Reports of canine flu outbreak worry local residents
Canine flu vaccine is available
– Local residents express concern about a possible canine flu outbreak in San Luis Obispo County. Several readers have called the Paso Robles Daily News to ask about canine flu. Part of the concern is based on reports from Los Angeles County where 279 confirmed and 120 suspected cases of CIV H3N2 were reported between July and September 22, 2021.
Local vets Dr James Wiest from Paso Robles Veterinary Medical Clinic and Dr Michael Ramos from El Camino Veterinary Hospital have said that there are actually two strains of the canine flu virus: H3N8 and H3N2.
Wiest said his clinic had not seen a case of canine flu for a few years. Ramos said his veterinary hospital had seen three confirmed cases in the past month and 20 to 25 suspected cases. “Normally we don’t see this disease here,” Ramos said. Both vets said canine flu is most commonly seen in dogs that have been boarded, in dog day care centers, in dog parks, or in other situations where dogs come in close contact with other dogs.

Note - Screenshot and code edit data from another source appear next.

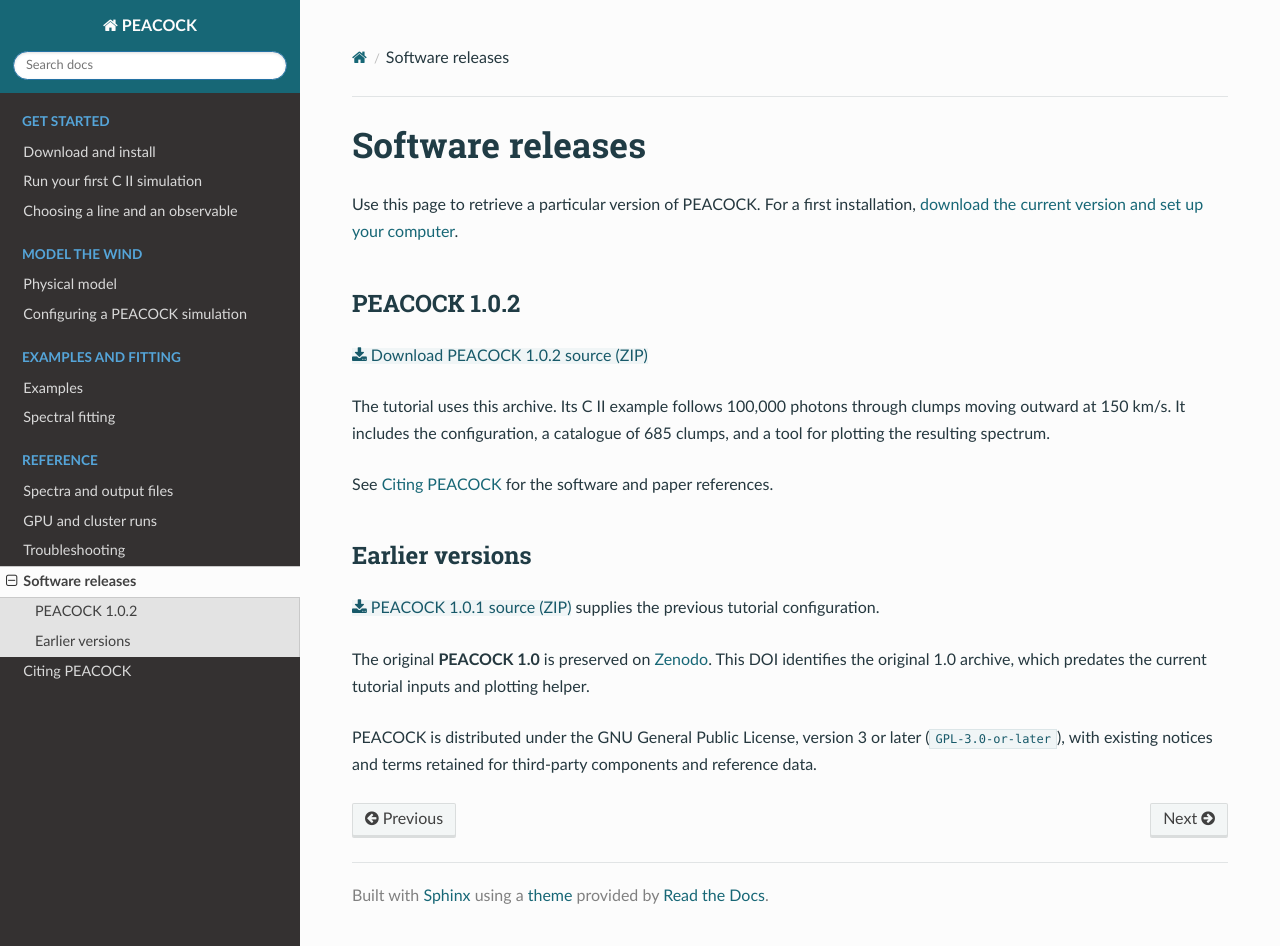
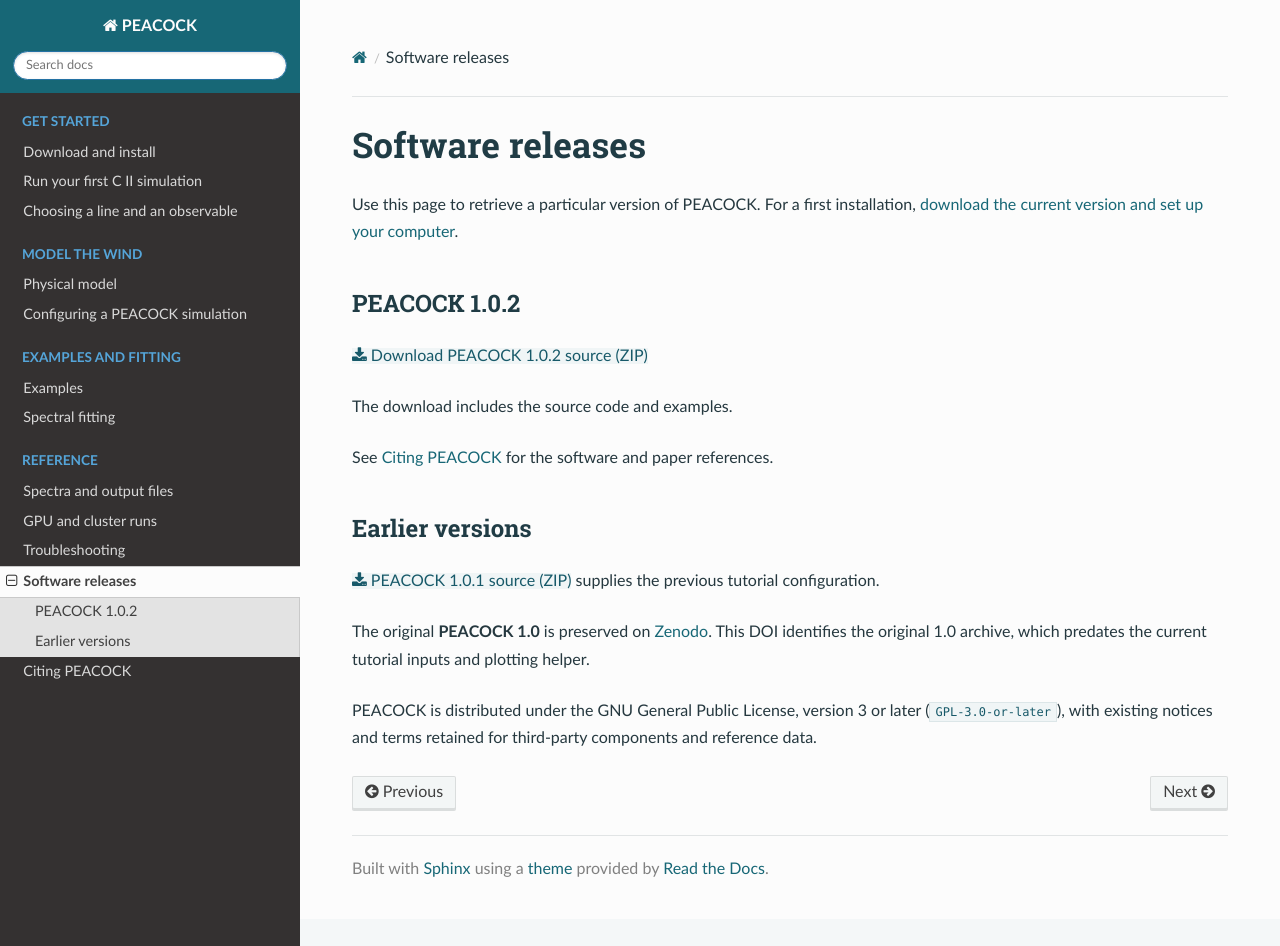
Before and after one commit to astro-lzh/PEACOCK, a Sphinx documentation site: the page built from docs/download.md, in a window 1280 px wide and 946 px high. Built offline with Sphinx 7.4.7 and the Read the Docs theme 3.1.0, drawn with Linux system fonts in a browser that asks for light colours.

Commit message:
Shorten the release download description

```diff
--- a/docs/download.md
+++ b/docs/download.md
@@ -9,9 +9,7 @@ Use this page to retrieve a particular version of PEACOCK. For a first installat
 
 {download}`Download PEACOCK 1.0.2 source (ZIP) <assets/PEACOCK-1.0.2.zip>`
 
-The tutorial uses this archive. Its C II example follows 100,000 photons through
-clumps moving outward at 150 km/s. It includes the configuration, a catalogue of 685
-clumps, and a tool for plotting the resulting spectrum.
+The download includes the source code and examples.
 
 See [Citing PEACOCK](citing.md) for the software and paper references.
 
```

“This disease is endemic in the Los Angeles area,” Ramos said. Wiest said, “We are on the travel corridor between Los Angeles and the Bay Area, although few cases are reported up there.” Visitors from outside the region who travel with their dogs visit beaches, dog parks, walk their dogs and sometimes breed locally. A friendly sniff between an uninfected dog and an infected dog might be enough.
“If your dog has been in contact with other dogs, keep an eye out for symptoms,” Wiest said. “We don’t see a lot of cases here because we’re not as densely populated as Southern California or the Bay Area and South Bay areas.”
Dogs that have contracted canine flu show symptoms within approximately 14 days of contact with an infected dog. Symptoms include:
- Loss of appetite
- Runny nose
Some dogs may show only a few symptoms or none at all. “Most dogs recover,” Ramos said. “Those who usually don’t have underlying health issues. A visit to the vet is a good precaution any time your dog seems to be a little deviated from his normal behavior.
“It is a recommended precaution to have your dogs vaccinated against viruses,” said Wiest, “especially if you are going to be keeping a kennel or taking your dog to the beach or to dog parks.” Ramos said he was sure to request the bivalent H3N8 / H3N2 vaccine.
An infected dog can only be vaccinated 28 days after the last clinical sign. But healthy dogs can be vaccinated anytime, and especially before spending time in the daycare or kennel. “Some local kennels are starting to require the vaccine,” Ramos said.
The vaccine is given in two doses, with the second booster dose following the first two to four weeks. If you plan to travel with your dog or board him while you are away, contact your vet to start the vaccine as soon as possible.
Additional resources for more information besides local vets are: